Write out the data exactly, every line included.

---- GIVEN RECORDS

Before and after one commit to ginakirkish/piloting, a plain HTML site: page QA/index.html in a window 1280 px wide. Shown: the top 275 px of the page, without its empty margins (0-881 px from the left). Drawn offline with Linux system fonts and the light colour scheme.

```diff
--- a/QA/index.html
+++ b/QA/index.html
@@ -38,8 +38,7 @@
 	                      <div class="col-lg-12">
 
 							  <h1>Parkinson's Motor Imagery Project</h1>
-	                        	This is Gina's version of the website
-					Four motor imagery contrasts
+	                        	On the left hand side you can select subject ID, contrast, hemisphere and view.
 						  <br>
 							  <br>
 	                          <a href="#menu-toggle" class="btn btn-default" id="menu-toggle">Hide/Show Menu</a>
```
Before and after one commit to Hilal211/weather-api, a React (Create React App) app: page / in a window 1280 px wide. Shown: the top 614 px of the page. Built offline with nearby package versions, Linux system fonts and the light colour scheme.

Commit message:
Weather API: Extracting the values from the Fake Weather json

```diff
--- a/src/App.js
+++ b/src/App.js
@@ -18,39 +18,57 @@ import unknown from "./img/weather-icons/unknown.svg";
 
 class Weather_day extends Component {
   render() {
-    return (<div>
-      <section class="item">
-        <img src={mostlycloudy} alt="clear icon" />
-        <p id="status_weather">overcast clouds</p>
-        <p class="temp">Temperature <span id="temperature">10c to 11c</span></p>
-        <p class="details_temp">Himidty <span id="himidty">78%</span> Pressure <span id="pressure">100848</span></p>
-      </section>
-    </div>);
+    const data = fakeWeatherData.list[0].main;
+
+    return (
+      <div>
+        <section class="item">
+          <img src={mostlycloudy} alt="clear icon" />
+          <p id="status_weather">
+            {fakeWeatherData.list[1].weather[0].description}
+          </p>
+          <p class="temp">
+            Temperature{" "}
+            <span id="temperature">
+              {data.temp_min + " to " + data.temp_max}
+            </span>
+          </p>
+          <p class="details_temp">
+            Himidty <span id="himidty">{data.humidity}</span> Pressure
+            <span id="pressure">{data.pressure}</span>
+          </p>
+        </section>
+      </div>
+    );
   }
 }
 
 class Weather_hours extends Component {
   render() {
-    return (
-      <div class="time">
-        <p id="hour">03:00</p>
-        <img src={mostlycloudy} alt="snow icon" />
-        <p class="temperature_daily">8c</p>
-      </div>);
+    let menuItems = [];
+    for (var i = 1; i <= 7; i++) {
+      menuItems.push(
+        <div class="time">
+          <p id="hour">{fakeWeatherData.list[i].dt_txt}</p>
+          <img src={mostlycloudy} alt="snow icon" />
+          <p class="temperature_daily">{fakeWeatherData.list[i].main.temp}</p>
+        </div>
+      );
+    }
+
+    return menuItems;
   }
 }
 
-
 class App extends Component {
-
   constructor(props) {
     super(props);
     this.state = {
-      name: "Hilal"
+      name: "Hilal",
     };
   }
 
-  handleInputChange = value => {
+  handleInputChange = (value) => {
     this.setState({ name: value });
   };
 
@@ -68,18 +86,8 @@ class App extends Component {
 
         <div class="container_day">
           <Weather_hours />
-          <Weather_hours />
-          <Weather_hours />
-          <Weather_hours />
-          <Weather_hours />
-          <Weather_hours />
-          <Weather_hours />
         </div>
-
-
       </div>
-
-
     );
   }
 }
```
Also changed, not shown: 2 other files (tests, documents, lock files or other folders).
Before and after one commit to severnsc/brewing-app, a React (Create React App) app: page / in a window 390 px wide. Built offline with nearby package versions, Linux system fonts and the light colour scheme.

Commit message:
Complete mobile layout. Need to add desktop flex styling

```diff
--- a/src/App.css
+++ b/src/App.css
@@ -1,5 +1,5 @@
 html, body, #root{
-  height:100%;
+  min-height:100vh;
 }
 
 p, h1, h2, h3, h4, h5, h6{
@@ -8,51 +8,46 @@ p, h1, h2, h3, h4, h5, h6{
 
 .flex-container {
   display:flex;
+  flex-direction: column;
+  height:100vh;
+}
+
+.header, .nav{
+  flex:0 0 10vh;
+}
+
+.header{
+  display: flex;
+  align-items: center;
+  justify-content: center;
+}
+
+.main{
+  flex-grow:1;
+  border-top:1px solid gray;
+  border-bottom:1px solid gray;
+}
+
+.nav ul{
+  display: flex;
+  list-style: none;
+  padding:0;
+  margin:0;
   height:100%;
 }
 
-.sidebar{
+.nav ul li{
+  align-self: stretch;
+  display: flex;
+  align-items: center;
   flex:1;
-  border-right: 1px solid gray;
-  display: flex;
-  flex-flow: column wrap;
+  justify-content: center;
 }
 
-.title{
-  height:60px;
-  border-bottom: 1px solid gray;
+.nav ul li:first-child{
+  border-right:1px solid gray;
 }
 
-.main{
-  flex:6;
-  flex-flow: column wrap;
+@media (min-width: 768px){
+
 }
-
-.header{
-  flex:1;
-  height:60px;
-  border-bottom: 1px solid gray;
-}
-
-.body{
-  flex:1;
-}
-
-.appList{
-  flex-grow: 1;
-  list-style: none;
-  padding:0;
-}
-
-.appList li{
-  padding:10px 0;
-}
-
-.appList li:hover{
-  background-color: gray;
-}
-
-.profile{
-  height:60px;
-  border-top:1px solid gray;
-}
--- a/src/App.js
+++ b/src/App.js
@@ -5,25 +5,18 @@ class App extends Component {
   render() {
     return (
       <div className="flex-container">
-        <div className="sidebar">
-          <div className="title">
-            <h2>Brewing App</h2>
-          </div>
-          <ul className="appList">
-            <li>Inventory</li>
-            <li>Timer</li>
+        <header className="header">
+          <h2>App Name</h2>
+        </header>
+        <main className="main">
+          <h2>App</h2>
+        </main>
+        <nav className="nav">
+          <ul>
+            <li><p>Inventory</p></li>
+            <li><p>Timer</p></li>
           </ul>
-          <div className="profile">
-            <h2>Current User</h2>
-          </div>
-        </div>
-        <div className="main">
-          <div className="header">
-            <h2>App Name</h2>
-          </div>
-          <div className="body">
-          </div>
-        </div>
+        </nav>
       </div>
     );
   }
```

--------

RESULT:
Before and after one commit to ginakirkish/piloting, a plain HTML site: page QA/index.html in a window 1280 px wide. Shown: the top 275 px of the page, without its empty margins (0-881 px from the left). Drawn offline with Linux system fonts and the light colour scheme.

```diff
--- a/QA/index.html
+++ b/QA/index.html
@@ -38,8 +38,7 @@
 	                      <div class="col-lg-12">
 
 							  <h1>Parkinson's Motor Imagery Project</h1>
-	                        	This is Gina's version of the website
-					Four motor imagery contrasts
+	                        	On the left hand side you can select subject ID, contrast, hemisphere and view.
 						  <br>
 							  <br>
 	                          <a href="#menu-toggle" class="btn btn-default" id="menu-toggle">Hide/Show Menu</a>
```
Before and after one commit to Hilal211/weather-api, a React (Create React App) app: page / in a window 1280 px wide. Shown: the top 614 px of the page. Built offline with nearby package versions, Linux system fonts and the light colour scheme.

Commit message:
Weather API: Extracting the values from the Fake Weather json

```diff
--- a/src/App.js
+++ b/src/App.js
@@ -18,39 +18,57 @@ import unknown from "./img/weather-icons/unknown.svg";
 
 class Weather_day extends Component {
   render() {
-    return (<div>
-      <section class="item">
-        <img src={mostlycloudy} alt="clear icon" />
-        <p id="status_weather">overcast clouds</p>
-        <p class="temp">Temperature <span id="temperature">10c to 11c</span></p>
-        <p class="details_temp">Himidty <span id="himidty">78%</span> Pressure <span id="pressure">100848</span></p>
-      </section>
-    </div>);
+    const data = fakeWeatherData.list[0].main;
+
+    return (
+      <div>
+        <section class="item">
+          <img src={mostlycloudy} alt="clear icon" />
+          <p id="status_weather">
+            {fakeWeatherData.list[1].weather[0].description}
+          </p>
+          <p class="temp">
+            Temperature{" "}
+            <span id="temperature">
+              {data.temp_min + " to " + data.temp_max}
+            </span>
+          </p>
+          <p class="details_temp">
+            Himidty <span id="himidty">{data.humidity}</span> Pressure
+            <span id="pressure">{data.pressure}</span>
+          </p>
+        </section>
+      </div>
+    );
   }
 }
 
 class Weather_hours extends Component {
   render() {
-    return (
-      <div class="time">
-        <p id="hour">03:00</p>
-        <img src={mostlycloudy} alt="snow icon" />
-        <p class="temperature_daily">8c</p>
-      </div>);
+    let menuItems = [];
+    for (var i = 1; i <= 7; i++) {
+      menuItems.push(
+        <div class="time">
+          <p id="hour">{fakeWeatherData.list[i].dt_txt}</p>
+          <img src={mostlycloudy} alt="snow icon" />
+          <p class="temperature_daily">{fakeWeatherData.list[i].main.temp}</p>
+        </div>
+      );
+    }
+
+    return menuItems;
   }
 }
 
-
 class App extends Component {
-
   constructor(props) {
     super(props);
     this.state = {
-      name: "Hilal"
+      name: "Hilal",
     };
   }
 
-  handleInputChange = value => {
+  handleInputChange = (value) => {
     this.setState({ name: value });
   };
 
@@ -68,18 +86,8 @@ class App extends Component {
 
         <div class="container_day">
           <Weather_hours />
-          <Weather_hours />
-          <Weather_hours />
-          <Weather_hours />
-          <Weather_hours />
-          <Weather_hours />
-          <Weather_hours />
         </div>
-
-
       </div>
-
-
     );
   }
 }
```
Also changed, not shown: 2 other files (tests, documents, lock files or other folders).
Before and after one commit to severnsc/brewing-app, a React (Create React App) app: page / in a window 390 px wide. Built offline with nearby package versions, Linux system fonts and the light colour scheme.

Commit message:
Complete mobile layout. Need to add desktop flex styling

```diff
--- a/src/App.css
+++ b/src/App.css
@@ -1,5 +1,5 @@
 html, body, #root{
-  height:100%;
+  min-height:100vh;
 }
 
 p, h1, h2, h3, h4, h5, h6{
@@ -8,51 +8,46 @@ p, h1, h2, h3, h4, h5, h6{
 
 .flex-container {
   display:flex;
+  flex-direction: column;
+  height:100vh;
+}
+
+.header, .nav{
+  flex:0 0 10vh;
+}
+
+.header{
+  display: flex;
+  align-items: center;
+  justify-content: center;
+}
+
+.main{
+  flex-grow:1;
+  border-top:1px solid gray;
+  border-bottom:1px solid gray;
+}
+
+.nav ul{
+  display: flex;
+  list-style: none;
+  padding:0;
+  margin:0;
   height:100%;
 }
 
-.sidebar{
+.nav ul li{
+  align-self: stretch;
+  display: flex;
+  align-items: center;
   flex:1;
-  border-right: 1px solid gray;
-  display: flex;
-  flex-flow: column wrap;
+  justify-content: center;
 }
 
-.title{
-  height:60px;
-  border-bottom: 1px solid gray;
+.nav ul li:first-child{
+  border-right:1px solid gray;
 }
 
-.main{
-  flex:6;
-  flex-flow: column wrap;
+@media (min-width: 768px){
+
 }
-
-.header{
-  flex:1;
-  height:60px;
-  border-bottom: 1px solid gray;
-}
-
-.body{
-  flex:1;
-}
-
-.appList{
-  flex-grow: 1;
-  list-style: none;
-  padding:0;
-}
-
-.appList li{
-  padding:10px 0;
-}
-
-.appList li:hover{
-  background-color: gray;
-}
-
-.profile{
-  height:60px;
-  border-top:1px solid gray;
-}
--- a/src/App.js
+++ b/src/App.js
@@ -5,25 +5,18 @@ class App extends Component {
   render() {
     return (
       <div className="flex-container">
-        <div className="sidebar">
-          <div className="title">
-            <h2>Brewing App</h2>
-          </div>
-          <ul className="appList">
-            <li>Inventory</li>
-            <li>Timer</li>
+        <header className="header">
+          <h2>App Name</h2>
+        </header>
+        <main className="main">
+          <h2>App</h2>
+        </main>
+        <nav className="nav">
+          <ul>
+            <li><p>Inventory</p></li>
+            <li><p>Timer</p></li>
           </ul>
-          <div className="profile">
-            <h2>Current User</h2>
-          </div>
-        </div>
-        <div className="main">
-          <div className="header">
-            <h2>App Name</h2>
-          </div>
-          <div className="body">
-          </div>
-        </div>
+        </nav>
       </div>
     );
   }
```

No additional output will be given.